We’re still learning about COVID-19 and its lasting effects, and we’ll continue to do so for a long time. Researchers at Mount Sinai have been making progress, specifically with the rare, serious after-effect of the virus: multisystem inflammatory syndrome in children (MIS-C). Nature Communications published this research earlier this week.
About the Research
Since the beginning of the pandemic, there have been about 2,600 reports of MIS-C, which is a rare and severe effect of COVID-19. It causes pain and fever, alongside inflammation in various organs. Medical professionals have been scrambling to figure out why this rare effect occurs, as current research only suggests an autoimmune disorder.

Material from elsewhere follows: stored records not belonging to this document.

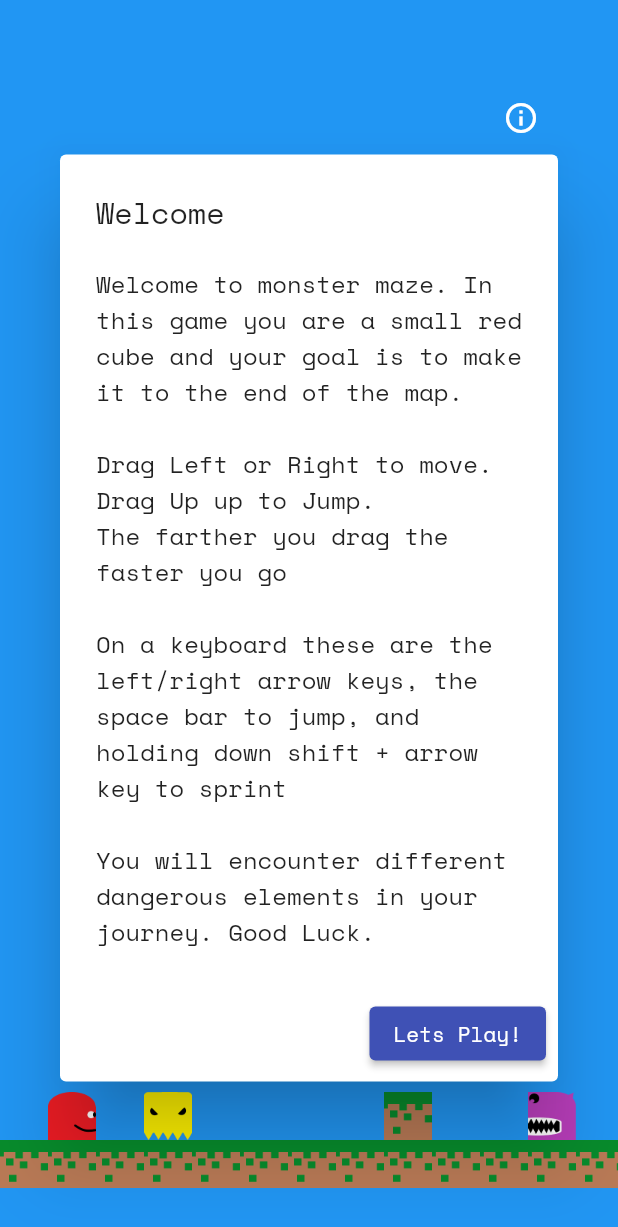
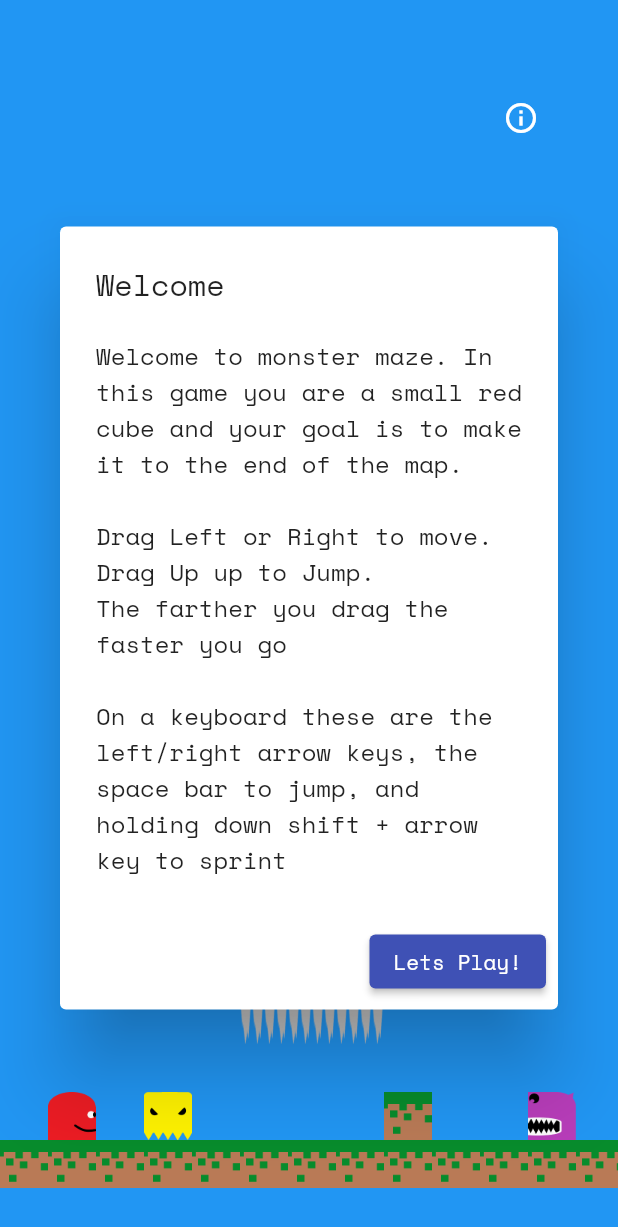
Before and after one commit to nlatham1999/Flutter_Game_2, a Flutter app: the screen it shows after launch, on a phone screen of 412 x 824 dp. Shown: the top 1227 px of the screen. Run offline on Flutter 3.47's test engine with Material 2 defaults, Android fonts, the phone set to English and light mode, and no system bars; our stand-ins replace fluttertoast, share_plus.

Commit message:
changing beginning text

```diff
--- a/lib/constants.dart
+++ b/lib/constants.dart
@@ -3,4 +3,4 @@ const String kWebUrl = "https://monstermaze.io";
 const String kSiteName = "Monster Maze";
 const int kNumCellsWidth = 12;
 const int kNumCellsHeight = 16;
-const String kStartText = "Welcome to monster maze. In this game you are a small red cube and your goal is to make it to the end of the map.\n\nDrag Left or Right to move.\nDrag Up up to Jump.\nThe farther you drag the faster you go  \n\nOn a keyboard these are the left/right arrow keys, the space bar to jump, and holding down shift + arrow key to sprint \n\nYou will encounter different dangerous elements in your journey. Good Luck.";
+const String kStartText = "Welcome to monster maze. In this game you are a small red cube and your goal is to make it to the end of the map.\n\nDrag Left or Right to move.\nDrag Up up to Jump.\nThe farther you drag the faster you go  \n\nOn a keyboard these are the left/right arrow keys, the space bar to jump, and holding down shift + arrow key to sprint";
```
Also changed, not shown: 3 other files.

Using their COVID-19 Biobank, Mount Sinai discovered two types of cells that play a role in COVID-19 and MIS-C: CD8+ T cells and natural killer (NK) cells. When these CD8+ T cells fight off infections or pathogens for too long, they become exhausted and lose some of their abilities. This leads to higher numbers of NK cells and a weakened immune response.
In addition to these findings, the researchers also discovered nine key regulators that are associated with the NK cells and CD8+ T cells’ functionality. One of these regulators is TBX21, which may also be a viable target for treatment. The researchers also believe that circulating these exhausted cells and increasing the number of NK cells could improve patient outcomes as well.
Find the source article here.